According to Roberts, “Even though the BOJ’s balance sheet owns a majority of the ETF, corporate, and government debt markets, Japan has been plagued by rolling recessions, low inflation, and low interest rates.”
While many argue the US economy will eventually ‘grow’ its way out of debt, there is no evidence such a capability exists. We know that interest rates in the US and globally are telling us economic growth will remain weak in the future.”
Roberts believes, “Japan is a microcosm of what the U.S. will face in coming years as the ‘3-D’s’ of debt, deflation, and the inevitability of demographics continue to widen the wealth gap.”
A study by economists Jones and De Rugy at George Mason University reveals that excess debt actually has a zero to a negative multiplier effect on economic growth.
“The multiplier looks at the return in economic output when the government spends a dollar. If the multiplier is above one, it means that government spending draws in the private sector and generates more private consumer spending, private investment, and exports to foreign countries. If the multiplier is below one, the government spending crowds out the private sector, hence reducing it all.
“The evidence suggests that government purchases probably reduce the size of the private sector as they increase the size of the government sector. On net, incomes grow, but privately produced incomes shrink.”
The study found:
There are no realistic scenarios where the short-term benefit of stimulus is so large that the government spending pays for itself. In fact, the positive impact is small, and much smaller than economic textbooks suggest.”
And in conclusion:
If you think that the Federal Reserve’s current monetary policy is reasonably competent, then you actually shouldn’t expect the fiscal boost from all that spending to be large. In fact, it could be close to zero.
“This is, of course, all before taking future taxes into account.

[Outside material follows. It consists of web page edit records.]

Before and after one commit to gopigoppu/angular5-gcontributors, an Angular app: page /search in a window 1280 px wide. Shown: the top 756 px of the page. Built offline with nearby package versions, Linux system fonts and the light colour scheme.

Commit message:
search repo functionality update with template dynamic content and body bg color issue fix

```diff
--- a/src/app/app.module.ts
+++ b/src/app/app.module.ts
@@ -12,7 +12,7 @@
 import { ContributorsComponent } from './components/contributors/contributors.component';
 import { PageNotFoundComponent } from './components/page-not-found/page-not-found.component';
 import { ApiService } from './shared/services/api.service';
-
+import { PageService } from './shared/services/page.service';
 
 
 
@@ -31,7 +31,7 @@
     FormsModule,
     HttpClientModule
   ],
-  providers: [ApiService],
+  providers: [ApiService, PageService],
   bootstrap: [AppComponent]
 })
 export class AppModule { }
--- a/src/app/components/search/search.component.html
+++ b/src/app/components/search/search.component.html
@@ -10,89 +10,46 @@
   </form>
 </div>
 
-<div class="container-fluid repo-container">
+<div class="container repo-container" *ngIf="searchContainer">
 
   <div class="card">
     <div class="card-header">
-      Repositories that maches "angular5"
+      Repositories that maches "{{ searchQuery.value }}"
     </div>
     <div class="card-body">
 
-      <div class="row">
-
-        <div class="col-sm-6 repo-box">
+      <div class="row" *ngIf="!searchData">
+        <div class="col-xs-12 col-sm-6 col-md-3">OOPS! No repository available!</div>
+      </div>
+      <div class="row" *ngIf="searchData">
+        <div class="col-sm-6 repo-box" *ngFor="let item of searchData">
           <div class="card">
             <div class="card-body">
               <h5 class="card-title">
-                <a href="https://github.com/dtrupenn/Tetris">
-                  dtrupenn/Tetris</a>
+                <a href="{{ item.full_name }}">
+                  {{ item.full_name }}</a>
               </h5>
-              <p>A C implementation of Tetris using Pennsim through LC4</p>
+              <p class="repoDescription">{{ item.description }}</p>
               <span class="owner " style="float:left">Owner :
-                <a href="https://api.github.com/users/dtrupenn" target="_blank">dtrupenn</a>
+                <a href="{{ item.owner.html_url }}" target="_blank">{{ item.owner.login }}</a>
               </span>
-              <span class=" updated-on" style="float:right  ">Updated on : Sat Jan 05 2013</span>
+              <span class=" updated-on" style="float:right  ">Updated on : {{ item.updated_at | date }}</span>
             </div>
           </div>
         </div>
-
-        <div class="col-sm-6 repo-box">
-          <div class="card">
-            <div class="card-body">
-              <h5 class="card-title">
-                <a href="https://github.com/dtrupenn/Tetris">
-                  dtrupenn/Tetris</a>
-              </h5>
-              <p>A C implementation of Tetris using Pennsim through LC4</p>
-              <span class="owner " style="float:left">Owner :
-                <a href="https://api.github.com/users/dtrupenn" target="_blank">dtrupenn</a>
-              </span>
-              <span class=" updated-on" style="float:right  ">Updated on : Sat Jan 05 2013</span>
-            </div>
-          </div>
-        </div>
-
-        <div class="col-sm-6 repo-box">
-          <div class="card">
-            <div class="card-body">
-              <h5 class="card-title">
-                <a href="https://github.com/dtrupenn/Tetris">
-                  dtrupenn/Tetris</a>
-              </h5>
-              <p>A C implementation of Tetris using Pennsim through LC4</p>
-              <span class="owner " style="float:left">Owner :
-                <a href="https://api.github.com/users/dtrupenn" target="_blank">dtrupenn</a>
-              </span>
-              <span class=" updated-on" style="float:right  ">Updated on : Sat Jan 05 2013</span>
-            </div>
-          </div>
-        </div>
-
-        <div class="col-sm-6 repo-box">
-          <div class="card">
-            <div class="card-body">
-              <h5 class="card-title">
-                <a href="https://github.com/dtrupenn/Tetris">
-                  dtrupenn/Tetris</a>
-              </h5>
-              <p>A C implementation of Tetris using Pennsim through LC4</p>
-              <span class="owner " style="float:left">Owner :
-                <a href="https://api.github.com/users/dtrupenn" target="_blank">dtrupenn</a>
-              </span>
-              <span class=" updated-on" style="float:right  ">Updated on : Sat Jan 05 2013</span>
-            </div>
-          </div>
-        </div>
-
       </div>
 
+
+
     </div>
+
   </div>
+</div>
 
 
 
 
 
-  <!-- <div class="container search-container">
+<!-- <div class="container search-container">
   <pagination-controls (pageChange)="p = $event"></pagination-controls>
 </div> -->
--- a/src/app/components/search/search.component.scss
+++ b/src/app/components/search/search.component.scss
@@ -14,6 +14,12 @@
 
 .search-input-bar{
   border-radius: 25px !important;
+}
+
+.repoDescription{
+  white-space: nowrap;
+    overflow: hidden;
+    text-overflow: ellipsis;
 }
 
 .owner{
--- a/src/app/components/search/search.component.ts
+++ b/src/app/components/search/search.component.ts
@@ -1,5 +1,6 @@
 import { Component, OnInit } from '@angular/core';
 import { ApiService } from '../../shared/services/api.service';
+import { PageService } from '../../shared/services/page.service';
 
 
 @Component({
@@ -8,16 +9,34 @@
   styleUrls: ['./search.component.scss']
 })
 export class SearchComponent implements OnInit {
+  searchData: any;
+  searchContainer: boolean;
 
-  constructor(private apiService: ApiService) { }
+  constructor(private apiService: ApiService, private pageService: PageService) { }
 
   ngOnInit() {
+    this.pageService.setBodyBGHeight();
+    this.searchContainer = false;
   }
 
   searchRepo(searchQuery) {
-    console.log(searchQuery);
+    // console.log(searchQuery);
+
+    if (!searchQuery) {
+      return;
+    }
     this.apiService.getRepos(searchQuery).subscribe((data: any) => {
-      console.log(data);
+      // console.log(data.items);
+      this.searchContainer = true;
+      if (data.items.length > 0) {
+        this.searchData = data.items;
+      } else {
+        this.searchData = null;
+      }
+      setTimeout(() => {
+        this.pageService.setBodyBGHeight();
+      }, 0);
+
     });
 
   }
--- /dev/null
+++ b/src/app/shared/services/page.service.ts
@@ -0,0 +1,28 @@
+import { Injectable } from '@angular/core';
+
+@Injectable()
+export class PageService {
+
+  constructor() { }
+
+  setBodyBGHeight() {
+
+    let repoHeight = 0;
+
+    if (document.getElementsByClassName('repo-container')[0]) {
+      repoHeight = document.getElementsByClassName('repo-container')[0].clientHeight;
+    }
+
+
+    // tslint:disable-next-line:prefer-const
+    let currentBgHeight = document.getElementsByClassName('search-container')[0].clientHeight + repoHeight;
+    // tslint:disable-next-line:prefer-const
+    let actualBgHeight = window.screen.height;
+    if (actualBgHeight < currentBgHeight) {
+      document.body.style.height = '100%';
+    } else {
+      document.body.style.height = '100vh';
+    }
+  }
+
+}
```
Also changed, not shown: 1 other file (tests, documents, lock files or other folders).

When economists like Robert Barro and Charles Redlick studied the multiplier, they found once you account for future taxes required to pay for the spending, the multiplier could be negative.”